Go through the entries below and print each one exactly, leaving out pictures.

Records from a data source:
··········
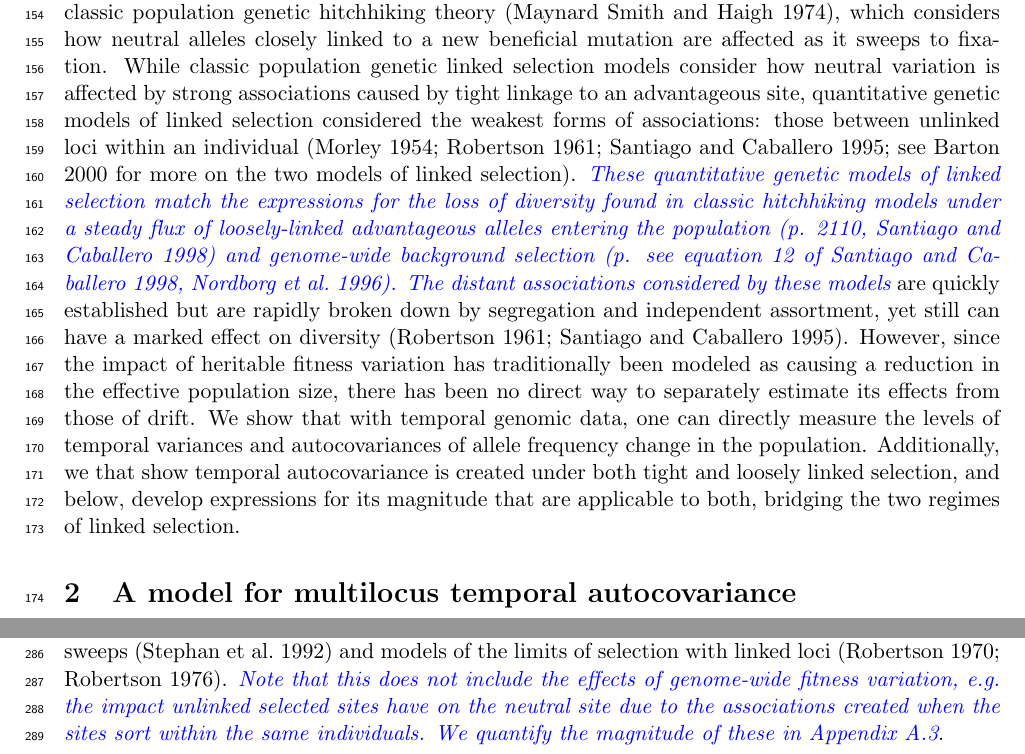
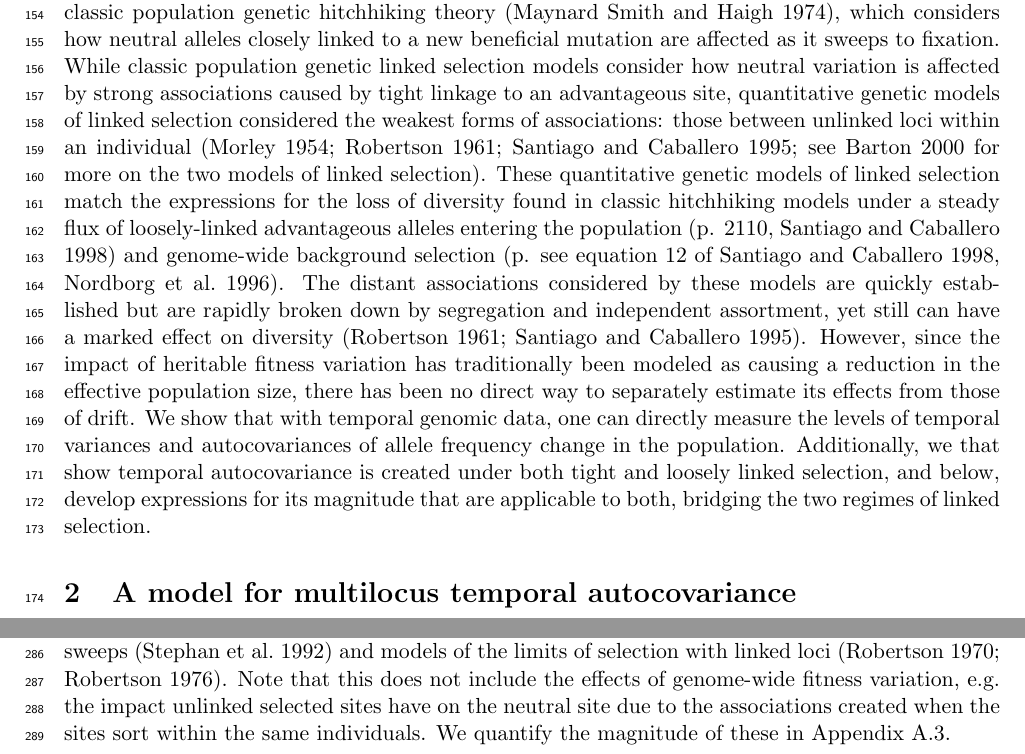
Before and after one commit to vsbuffalo/tempautocov, a LaTeX paper (manuscript/temporal-covariance-manuscript.tex): two parts of pages 6 and 9 of 67, joined at a grey line, cut so that both start at the same text. Compiled offline with pdfLaTeX.

Commit message:
updated ms removing coloring of changes

```diff
--- a/manuscript/temporal-covariance-manuscript.tex
+++ b/manuscript/temporal-covariance-manuscript.tex
@@ -367,23 +367,23 @@ an advantageous site, quantitative genetic models of linked selection
 considered the weakest forms of associations: those between unlinked loci
 within an individual (\cite{Morley1954-yp, Robertson1961-ho, Santiago1995-hx};
 see \cite{Barton2000-zg} for more on the two models of linked selection).
-\vb{These quantitative genetic models of linked selection match the expressions
-  for the loss of diversity found in classic hitchhiking models under a
-  steady flux of loosely-linked advantageous alleles entering the population
-  (p. 2110, \cite{Santiago1998-bs}) and genome-wide background selection (p.
-see equation 12 of \cite{Santiago1998-bs}, \cite{Nordborg1996-nq}).  The
-distant associations considered by these models} are quickly established but
-are rapidly broken down by segregation and independent assortment, yet still
-can have a marked effect on diversity
-\parencite{Robertson1961-ho,Santiago1995-hx}. However, since the impact of
-heritable fitness variation has traditionally been modeled as causing a
-reduction in the effective population size, there has been no direct way to
-separately estimate its effects from those of drift. We show that with temporal
-genomic data, one can directly measure the levels of temporal variances and
-autocovariances of allele frequency change in the population. Additionally, we
-that show temporal autocovariance is created under both tight and loosely
-linked selection, and below, develop expressions for its magnitude that are
-applicable to both, bridging the two regimes of linked selection.
+These quantitative genetic models of linked selection match the expressions for
+the loss of diversity found in classic hitchhiking models under a steady flux
+of loosely-linked advantageous alleles entering the population (p. 2110,
+\cite{Santiago1998-bs}) and genome-wide background selection (p.  see equation
+12 of \cite{Santiago1998-bs}, \cite{Nordborg1996-nq}).  The distant
+associations considered by these models are quickly established but are rapidly
+broken down by segregation and independent assortment, yet still can have a
+marked effect on diversity \parencite{Robertson1961-ho,Santiago1995-hx}.
+However, since the impact of heritable fitness variation has traditionally been
+modeled as causing a reduction in the effective population size, there has been
+no direct way to separately estimate its effects from those of drift. We show
+that with temporal genomic data, one can directly measure the levels of
+temporal variances and autocovariances of allele frequency change in the
+population. Additionally, we that show temporal autocovariance is created under
+both tight and loosely linked selection, and below, develop expressions for its
+magnitude that are applicable to both, bridging the two regimes of linked
+selection.
 
 \section{A model for multilocus temporal autocovariance}
 
@@ -592,11 +592,11 @@ somewhat similar to the ratio of new adaptive mutations per basepair to
 recombination per basepair, $\nicefrac{\nu_\text{BP}}{r_\text{BP}}$, that
 occurs in models of recurrent sweeps \parencite{Stephan1992-jc} and models of
 the limits of selection with linked loci
-\parencite{Robertson1970-xk,Robertson1976-la}. \vb{Note that this does not
-  include the effects of genome-wide fitness variation, e.g. the impact
-  unlinked selected sites have on the neutral site due to the associations
-created when the sites sort within the same individuals. We quantify the
-magnitude of these in Appendix \ref{ap:unlinked-contribution}}.
+\parencite{Robertson1970-xk,Robertson1976-la}. Note that this does not include
+the effects of genome-wide fitness variation, e.g. the impact unlinked selected
+sites have on the neutral site due to the associations created when the sites
+sort within the same individuals. We quantify the magnitude of these in
+Appendix \ref{ap:unlinked-contribution}.
 
 %GRAHAM'S ALT VERSION
  % Imagine that an average base
```
Also changed, not shown: manuscript/images/unlinked_linked_contributions.pdf (added), manuscript/temporal-covariance-manuscript.pdf, manuscript/temporal-covariance-manuscript.tex (24 more changed lines).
··········
Expected answer –
Before and after one commit to vsbuffalo/tempautocov, a LaTeX paper (manuscript/temporal-covariance-manuscript.tex): two parts of pages 6 and 9 of 67, joined at a grey line, cut so that both start at the same text. Compiled offline with pdfLaTeX.

Commit message:
updated ms removing coloring of changes

```diff
--- a/manuscript/temporal-covariance-manuscript.tex
+++ b/manuscript/temporal-covariance-manuscript.tex
@@ -367,23 +367,23 @@ an advantageous site, quantitative genetic models of linked selection
 considered the weakest forms of associations: those between unlinked loci
 within an individual (\cite{Morley1954-yp, Robertson1961-ho, Santiago1995-hx};
 see \cite{Barton2000-zg} for more on the two models of linked selection).
-\vb{These quantitative genetic models of linked selection match the expressions
-  for the loss of diversity found in classic hitchhiking models under a
-  steady flux of loosely-linked advantageous alleles entering the population
-  (p. 2110, \cite{Santiago1998-bs}) and genome-wide background selection (p.
-see equation 12 of \cite{Santiago1998-bs}, \cite{Nordborg1996-nq}).  The
-distant associations considered by these models} are quickly established but
-are rapidly broken down by segregation and independent assortment, yet still
-can have a marked effect on diversity
-\parencite{Robertson1961-ho,Santiago1995-hx}. However, since the impact of
-heritable fitness variation has traditionally been modeled as causing a
-reduction in the effective population size, there has been no direct way to
-separately estimate its effects from those of drift. We show that with temporal
-genomic data, one can directly measure the levels of temporal variances and
-autocovariances of allele frequency change in the population. Additionally, we
-that show temporal autocovariance is created under both tight and loosely
-linked selection, and below, develop expressions for its magnitude that are
-applicable to both, bridging the two regimes of linked selection.
+These quantitative genetic models of linked selection match the expressions for
+the loss of diversity found in classic hitchhiking models under a steady flux
+of loosely-linked advantageous alleles entering the population (p. 2110,
+\cite{Santiago1998-bs}) and genome-wide background selection (p.  see equation
+12 of \cite{Santiago1998-bs}, \cite{Nordborg1996-nq}).  The distant
+associations considered by these models are quickly established but are rapidly
+broken down by segregation and independent assortment, yet still can have a
+marked effect on diversity \parencite{Robertson1961-ho,Santiago1995-hx}.
+However, since the impact of heritable fitness variation has traditionally been
+modeled as causing a reduction in the effective population size, there has been
+no direct way to separately estimate its effects from those of drift. We show
+that with temporal genomic data, one can directly measure the levels of
+temporal variances and autocovariances of allele frequency change in the
+population. Additionally, we that show temporal autocovariance is created under
+both tight and loosely linked selection, and below, develop expressions for its
+magnitude that are applicable to both, bridging the two regimes of linked
+selection.
 
 \section{A model for multilocus temporal autocovariance}
 
@@ -592,11 +592,11 @@ somewhat similar to the ratio of new adaptive mutations per basepair to
 recombination per basepair, $\nicefrac{\nu_\text{BP}}{r_\text{BP}}$, that
 occurs in models of recurrent sweeps \parencite{Stephan1992-jc} and models of
 the limits of selection with linked loci
-\parencite{Robertson1970-xk,Robertson1976-la}. \vb{Note that this does not
-  include the effects of genome-wide fitness variation, e.g. the impact
-  unlinked selected sites have on the neutral site due to the associations
-created when the sites sort within the same individuals. We quantify the
-magnitude of these in Appendix \ref{ap:unlinked-contribution}}.
+\parencite{Robertson1970-xk,Robertson1976-la}. Note that this does not include
+the effects of genome-wide fitness variation, e.g. the impact unlinked selected
+sites have on the neutral site due to the associations created when the sites
+sort within the same individuals. We quantify the magnitude of these in
+Appendix \ref{ap:unlinked-contribution}.
 
 %GRAHAM'S ALT VERSION
  % Imagine that an average base
```
Also changed, not shown: manuscript/images/unlinked_linked_contributions.pdf (added), manuscript/temporal-covariance-manuscript.pdf, manuscript/temporal-covariance-manuscript.tex (24 more changed lines).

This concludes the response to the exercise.